-------- Data for analysis

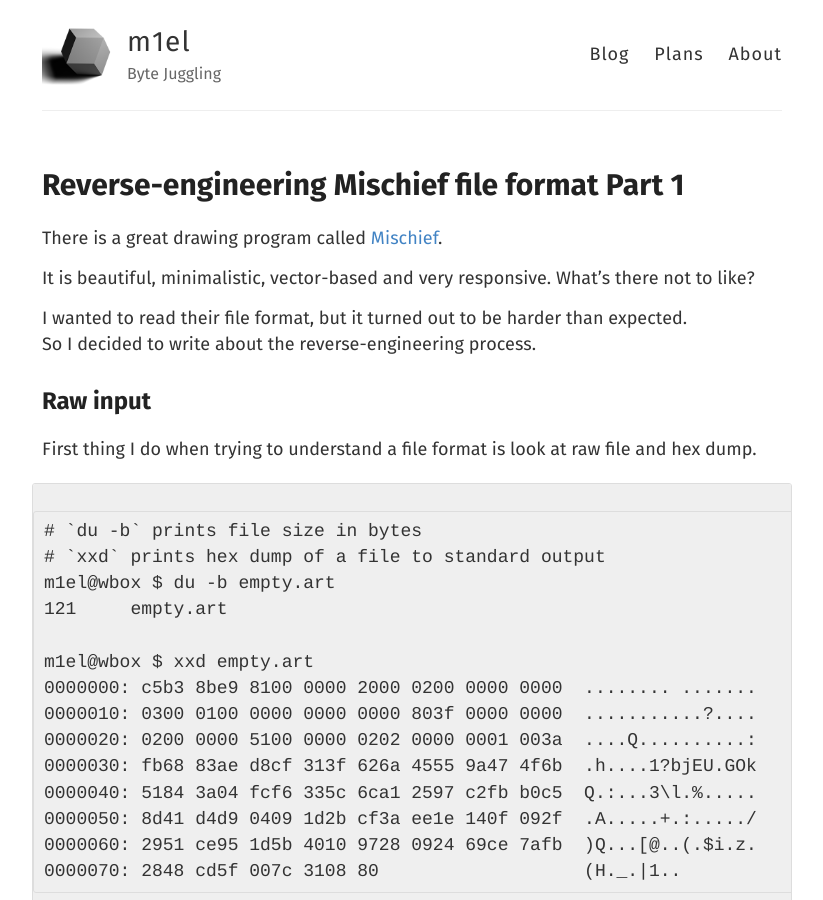
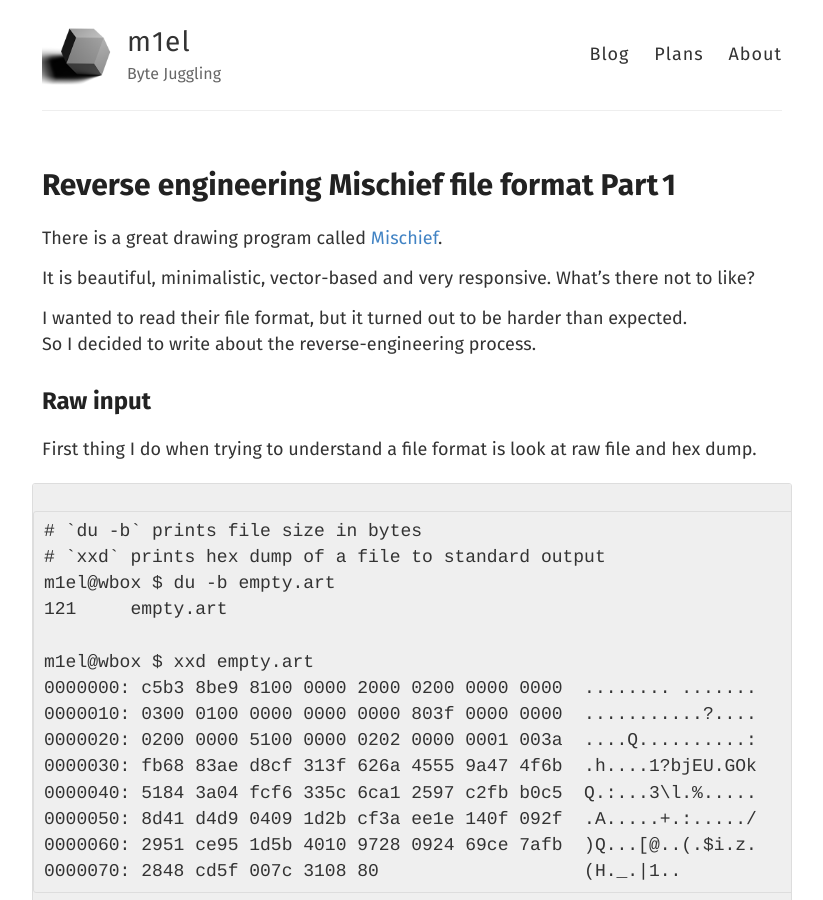
Before and after one commit to m1el/m1el.github.io, a Jekyll site: the page built from _posts/2015-04-11-mischief-1.md, in a window 1280 px wide and 900 px high. Shown: the whole window, without its empty margins (228-1051 px from the left). Built offline with Jekyll 4.4.1, drawn with Linux system fonts in a browser that asks for light colours; Markdown is read by kramdown in place of the engine named in the settings.

```diff
--- a/_posts/2015-04-11-mischief-1.md
+++ b/_posts/2015-04-11-mischief-1.md
@@ -1,7 +1,7 @@
 ---
 layout: post
 permalink: /mischief/part-1.html
-title: Reverse-engineering Mischief file format Part 1
+title: Reverse engineering Mischief file format Part 1
 date: 2015-04-11 19:53
 ---
 
```
Also changed, not shown: _posts/2015-04-18-mischief-2.md (+1 -1 lines), _includes/meta.html (line endings or trailing spaces).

----------------

§ **Exercise prompt**:
Please report only the count of lines in the entries above where the word "engineering" appears.

§ **Answer section**:
2